Why is there a lot of eel houses in Haengjunaru?
Originally, during the Joseon Dynasty, there was ‘Woonguh‘ among Haengju‘s special products. Woonguh is famous for having a Chinese letter ‘king‘ on its head, and the Woonguh of the Haengju was especially good in quality and was a genuine product for the King. There was even ‘Weeuhso‘, an attached government agency that managed and selected genuine Woonguh. Even the fishermen who have provided Woonguh to the King had exempted taxes and ministries. However, since the early 1970s, fishing Woonguh had greatly reduced as they weren‘t treated as valuable as before. At this time, most of the restaurants selling Woonguh changed to Eel restaurants. As a result, there are more houses selling eel in Haengju.
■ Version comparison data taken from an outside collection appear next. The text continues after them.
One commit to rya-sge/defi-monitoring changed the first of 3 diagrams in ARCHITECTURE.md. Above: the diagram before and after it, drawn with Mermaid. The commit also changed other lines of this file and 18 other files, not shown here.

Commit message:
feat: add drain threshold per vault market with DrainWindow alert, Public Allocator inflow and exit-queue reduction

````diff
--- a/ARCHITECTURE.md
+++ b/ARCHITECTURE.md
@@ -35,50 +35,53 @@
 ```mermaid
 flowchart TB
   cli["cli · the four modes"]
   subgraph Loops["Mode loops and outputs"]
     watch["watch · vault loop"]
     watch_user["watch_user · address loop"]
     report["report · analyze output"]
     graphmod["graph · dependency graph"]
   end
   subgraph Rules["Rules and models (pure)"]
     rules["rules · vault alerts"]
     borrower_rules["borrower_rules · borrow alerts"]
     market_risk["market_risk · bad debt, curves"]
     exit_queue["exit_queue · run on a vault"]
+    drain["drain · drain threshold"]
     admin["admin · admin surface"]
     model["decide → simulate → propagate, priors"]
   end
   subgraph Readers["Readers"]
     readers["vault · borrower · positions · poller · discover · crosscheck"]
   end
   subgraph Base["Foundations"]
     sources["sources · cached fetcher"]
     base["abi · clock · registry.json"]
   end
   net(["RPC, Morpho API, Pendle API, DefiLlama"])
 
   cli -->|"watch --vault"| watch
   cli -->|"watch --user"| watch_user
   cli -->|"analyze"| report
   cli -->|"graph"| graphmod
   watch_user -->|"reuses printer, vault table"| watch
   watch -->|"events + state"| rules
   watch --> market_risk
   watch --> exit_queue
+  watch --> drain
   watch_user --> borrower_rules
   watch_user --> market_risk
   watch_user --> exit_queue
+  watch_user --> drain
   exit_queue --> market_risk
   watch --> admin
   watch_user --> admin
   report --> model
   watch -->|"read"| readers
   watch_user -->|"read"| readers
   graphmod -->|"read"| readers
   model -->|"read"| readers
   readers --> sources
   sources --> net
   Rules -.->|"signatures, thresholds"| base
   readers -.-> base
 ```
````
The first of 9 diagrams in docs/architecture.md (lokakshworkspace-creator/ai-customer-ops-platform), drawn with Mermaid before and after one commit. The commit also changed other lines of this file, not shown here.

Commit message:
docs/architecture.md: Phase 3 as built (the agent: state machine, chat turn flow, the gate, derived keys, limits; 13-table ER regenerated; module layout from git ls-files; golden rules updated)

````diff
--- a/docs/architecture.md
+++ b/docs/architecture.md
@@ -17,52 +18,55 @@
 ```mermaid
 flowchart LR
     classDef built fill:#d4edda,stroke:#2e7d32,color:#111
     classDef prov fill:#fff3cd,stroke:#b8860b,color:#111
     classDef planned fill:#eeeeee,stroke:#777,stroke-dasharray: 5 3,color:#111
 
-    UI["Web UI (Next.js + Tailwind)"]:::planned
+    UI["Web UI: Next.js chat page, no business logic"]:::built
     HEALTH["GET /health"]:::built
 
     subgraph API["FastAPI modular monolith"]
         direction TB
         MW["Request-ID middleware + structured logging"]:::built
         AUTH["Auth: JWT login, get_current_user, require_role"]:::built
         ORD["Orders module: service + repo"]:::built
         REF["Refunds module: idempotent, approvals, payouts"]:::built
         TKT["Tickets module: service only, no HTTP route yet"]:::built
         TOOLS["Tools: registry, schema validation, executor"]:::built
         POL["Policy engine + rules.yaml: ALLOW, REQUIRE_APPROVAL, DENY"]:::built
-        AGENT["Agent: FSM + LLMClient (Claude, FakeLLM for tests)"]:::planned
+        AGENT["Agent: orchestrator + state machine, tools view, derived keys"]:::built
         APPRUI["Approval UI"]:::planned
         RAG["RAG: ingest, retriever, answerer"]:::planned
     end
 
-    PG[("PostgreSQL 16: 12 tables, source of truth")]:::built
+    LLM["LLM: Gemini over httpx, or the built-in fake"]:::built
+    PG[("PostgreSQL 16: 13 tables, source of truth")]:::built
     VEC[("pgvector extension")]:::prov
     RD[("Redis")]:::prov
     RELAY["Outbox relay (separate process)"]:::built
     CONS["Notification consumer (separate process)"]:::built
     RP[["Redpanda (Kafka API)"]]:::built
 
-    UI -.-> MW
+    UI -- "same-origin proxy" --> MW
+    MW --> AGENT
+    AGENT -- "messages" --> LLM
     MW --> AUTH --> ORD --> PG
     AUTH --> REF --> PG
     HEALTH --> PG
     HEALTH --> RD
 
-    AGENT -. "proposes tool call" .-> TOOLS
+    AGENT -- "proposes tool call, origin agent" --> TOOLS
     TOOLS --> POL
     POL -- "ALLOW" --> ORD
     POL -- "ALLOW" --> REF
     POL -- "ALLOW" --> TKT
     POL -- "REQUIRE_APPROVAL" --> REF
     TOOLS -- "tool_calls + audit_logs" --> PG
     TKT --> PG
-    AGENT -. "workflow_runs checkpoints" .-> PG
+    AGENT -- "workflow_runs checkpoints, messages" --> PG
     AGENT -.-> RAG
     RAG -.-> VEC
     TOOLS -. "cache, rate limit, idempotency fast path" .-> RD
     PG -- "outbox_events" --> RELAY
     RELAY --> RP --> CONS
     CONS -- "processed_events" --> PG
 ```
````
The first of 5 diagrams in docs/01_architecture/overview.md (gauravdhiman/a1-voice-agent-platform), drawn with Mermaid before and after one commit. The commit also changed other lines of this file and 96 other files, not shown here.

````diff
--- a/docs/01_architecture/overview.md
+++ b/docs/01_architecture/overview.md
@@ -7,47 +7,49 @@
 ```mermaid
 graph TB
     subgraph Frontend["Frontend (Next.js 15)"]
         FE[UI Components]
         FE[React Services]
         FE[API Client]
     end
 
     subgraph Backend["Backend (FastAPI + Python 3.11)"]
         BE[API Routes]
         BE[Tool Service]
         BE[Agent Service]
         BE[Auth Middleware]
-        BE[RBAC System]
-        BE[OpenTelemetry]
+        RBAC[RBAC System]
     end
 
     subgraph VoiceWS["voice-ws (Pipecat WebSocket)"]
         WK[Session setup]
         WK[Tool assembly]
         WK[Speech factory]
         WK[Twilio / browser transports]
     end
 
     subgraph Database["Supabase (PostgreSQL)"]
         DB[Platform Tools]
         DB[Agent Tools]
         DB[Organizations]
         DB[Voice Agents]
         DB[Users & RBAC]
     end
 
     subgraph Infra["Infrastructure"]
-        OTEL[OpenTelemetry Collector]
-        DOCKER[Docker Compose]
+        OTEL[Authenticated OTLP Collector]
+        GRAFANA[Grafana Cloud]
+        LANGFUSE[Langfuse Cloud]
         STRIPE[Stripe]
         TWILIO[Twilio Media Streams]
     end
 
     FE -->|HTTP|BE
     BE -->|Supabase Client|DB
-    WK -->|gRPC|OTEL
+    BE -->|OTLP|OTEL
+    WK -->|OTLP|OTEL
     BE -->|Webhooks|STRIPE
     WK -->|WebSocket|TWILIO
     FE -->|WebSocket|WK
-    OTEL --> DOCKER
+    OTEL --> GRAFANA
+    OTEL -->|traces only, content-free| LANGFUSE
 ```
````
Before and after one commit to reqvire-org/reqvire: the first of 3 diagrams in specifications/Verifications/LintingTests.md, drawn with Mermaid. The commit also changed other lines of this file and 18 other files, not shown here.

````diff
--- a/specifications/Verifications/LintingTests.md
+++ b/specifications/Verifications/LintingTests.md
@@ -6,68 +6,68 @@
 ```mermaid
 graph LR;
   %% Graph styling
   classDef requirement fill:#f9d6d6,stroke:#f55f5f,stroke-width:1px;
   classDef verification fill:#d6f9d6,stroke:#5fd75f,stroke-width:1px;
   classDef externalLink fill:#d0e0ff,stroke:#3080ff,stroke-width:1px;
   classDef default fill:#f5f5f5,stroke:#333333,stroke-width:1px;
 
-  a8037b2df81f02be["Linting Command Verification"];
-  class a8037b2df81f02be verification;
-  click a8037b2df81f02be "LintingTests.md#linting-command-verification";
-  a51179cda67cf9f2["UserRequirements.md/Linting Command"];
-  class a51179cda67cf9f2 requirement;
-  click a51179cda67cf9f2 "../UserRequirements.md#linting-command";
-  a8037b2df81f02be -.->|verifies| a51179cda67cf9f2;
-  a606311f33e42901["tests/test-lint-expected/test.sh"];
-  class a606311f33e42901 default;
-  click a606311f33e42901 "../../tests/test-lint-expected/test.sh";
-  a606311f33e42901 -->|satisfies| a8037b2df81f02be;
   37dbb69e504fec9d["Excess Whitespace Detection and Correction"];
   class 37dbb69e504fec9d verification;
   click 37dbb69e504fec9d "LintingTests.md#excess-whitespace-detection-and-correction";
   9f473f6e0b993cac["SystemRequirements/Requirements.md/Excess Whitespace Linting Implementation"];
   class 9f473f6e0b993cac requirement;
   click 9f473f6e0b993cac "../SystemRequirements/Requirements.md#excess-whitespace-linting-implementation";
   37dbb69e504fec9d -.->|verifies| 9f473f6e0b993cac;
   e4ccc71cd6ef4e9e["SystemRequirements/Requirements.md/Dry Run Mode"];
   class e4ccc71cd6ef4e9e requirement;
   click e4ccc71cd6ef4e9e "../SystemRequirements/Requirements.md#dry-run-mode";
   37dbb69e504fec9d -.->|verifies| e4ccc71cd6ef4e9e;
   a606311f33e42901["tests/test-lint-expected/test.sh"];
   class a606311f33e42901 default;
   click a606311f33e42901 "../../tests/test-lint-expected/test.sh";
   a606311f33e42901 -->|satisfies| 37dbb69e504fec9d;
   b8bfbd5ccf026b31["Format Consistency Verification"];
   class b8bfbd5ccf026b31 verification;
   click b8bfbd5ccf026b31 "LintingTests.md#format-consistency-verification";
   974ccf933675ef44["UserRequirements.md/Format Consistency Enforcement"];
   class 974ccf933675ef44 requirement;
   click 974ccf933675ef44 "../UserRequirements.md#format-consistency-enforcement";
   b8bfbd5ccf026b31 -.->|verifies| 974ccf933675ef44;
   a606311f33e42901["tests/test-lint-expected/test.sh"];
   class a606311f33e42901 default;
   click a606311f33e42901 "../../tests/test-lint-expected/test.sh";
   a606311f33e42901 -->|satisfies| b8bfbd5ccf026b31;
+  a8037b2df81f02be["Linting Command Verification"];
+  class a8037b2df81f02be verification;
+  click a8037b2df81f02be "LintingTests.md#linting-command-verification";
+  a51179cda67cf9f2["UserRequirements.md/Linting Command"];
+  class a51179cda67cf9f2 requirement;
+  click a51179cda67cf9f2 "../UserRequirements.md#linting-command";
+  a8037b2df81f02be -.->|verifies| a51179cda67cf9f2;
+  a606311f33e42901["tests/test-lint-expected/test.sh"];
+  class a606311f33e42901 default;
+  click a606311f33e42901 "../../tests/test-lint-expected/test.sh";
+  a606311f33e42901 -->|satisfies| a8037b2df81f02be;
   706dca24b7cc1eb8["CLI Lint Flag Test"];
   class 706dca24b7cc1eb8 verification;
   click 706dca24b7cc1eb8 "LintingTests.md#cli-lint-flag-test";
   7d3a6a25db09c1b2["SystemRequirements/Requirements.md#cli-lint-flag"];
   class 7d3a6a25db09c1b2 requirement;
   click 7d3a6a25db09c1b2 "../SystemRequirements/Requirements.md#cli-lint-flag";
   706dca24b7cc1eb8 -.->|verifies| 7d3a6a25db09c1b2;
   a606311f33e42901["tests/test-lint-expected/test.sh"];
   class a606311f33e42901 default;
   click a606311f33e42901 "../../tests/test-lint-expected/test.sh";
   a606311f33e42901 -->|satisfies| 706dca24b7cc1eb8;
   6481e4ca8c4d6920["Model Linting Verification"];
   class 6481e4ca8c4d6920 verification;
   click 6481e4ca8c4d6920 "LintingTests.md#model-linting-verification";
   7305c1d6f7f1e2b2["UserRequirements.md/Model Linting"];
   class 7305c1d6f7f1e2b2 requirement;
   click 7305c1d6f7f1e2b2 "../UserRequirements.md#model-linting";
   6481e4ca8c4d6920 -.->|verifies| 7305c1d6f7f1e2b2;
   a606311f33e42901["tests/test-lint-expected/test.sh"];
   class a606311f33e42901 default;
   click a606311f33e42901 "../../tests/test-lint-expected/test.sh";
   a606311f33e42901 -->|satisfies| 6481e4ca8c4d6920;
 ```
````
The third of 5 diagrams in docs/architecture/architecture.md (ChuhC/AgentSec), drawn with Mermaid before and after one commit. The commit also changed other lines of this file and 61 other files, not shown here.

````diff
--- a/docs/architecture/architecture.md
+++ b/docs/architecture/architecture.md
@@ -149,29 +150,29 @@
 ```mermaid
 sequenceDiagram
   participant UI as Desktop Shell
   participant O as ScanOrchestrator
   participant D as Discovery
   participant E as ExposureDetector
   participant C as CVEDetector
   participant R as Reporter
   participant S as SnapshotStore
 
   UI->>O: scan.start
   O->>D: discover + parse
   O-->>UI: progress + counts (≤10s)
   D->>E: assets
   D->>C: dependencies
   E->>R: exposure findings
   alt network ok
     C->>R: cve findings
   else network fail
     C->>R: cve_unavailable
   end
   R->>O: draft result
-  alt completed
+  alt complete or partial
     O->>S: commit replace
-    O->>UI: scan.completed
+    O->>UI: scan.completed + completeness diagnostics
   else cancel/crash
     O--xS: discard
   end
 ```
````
What if you want to enjoy good food?
There are two Dongs in Haengju area, Haengju Outer-dong and Inner-dong. Among them, the outer-dong is famous for eel village and inner-dang for noodle village. Moreover, around Haengjunaru, food culture has developed with many markets like food village, fish shops and rice markets. There also are more than 110 restaurants and 30 cafes in two Dongs, so anyone can enjoy and satisfy the foods here.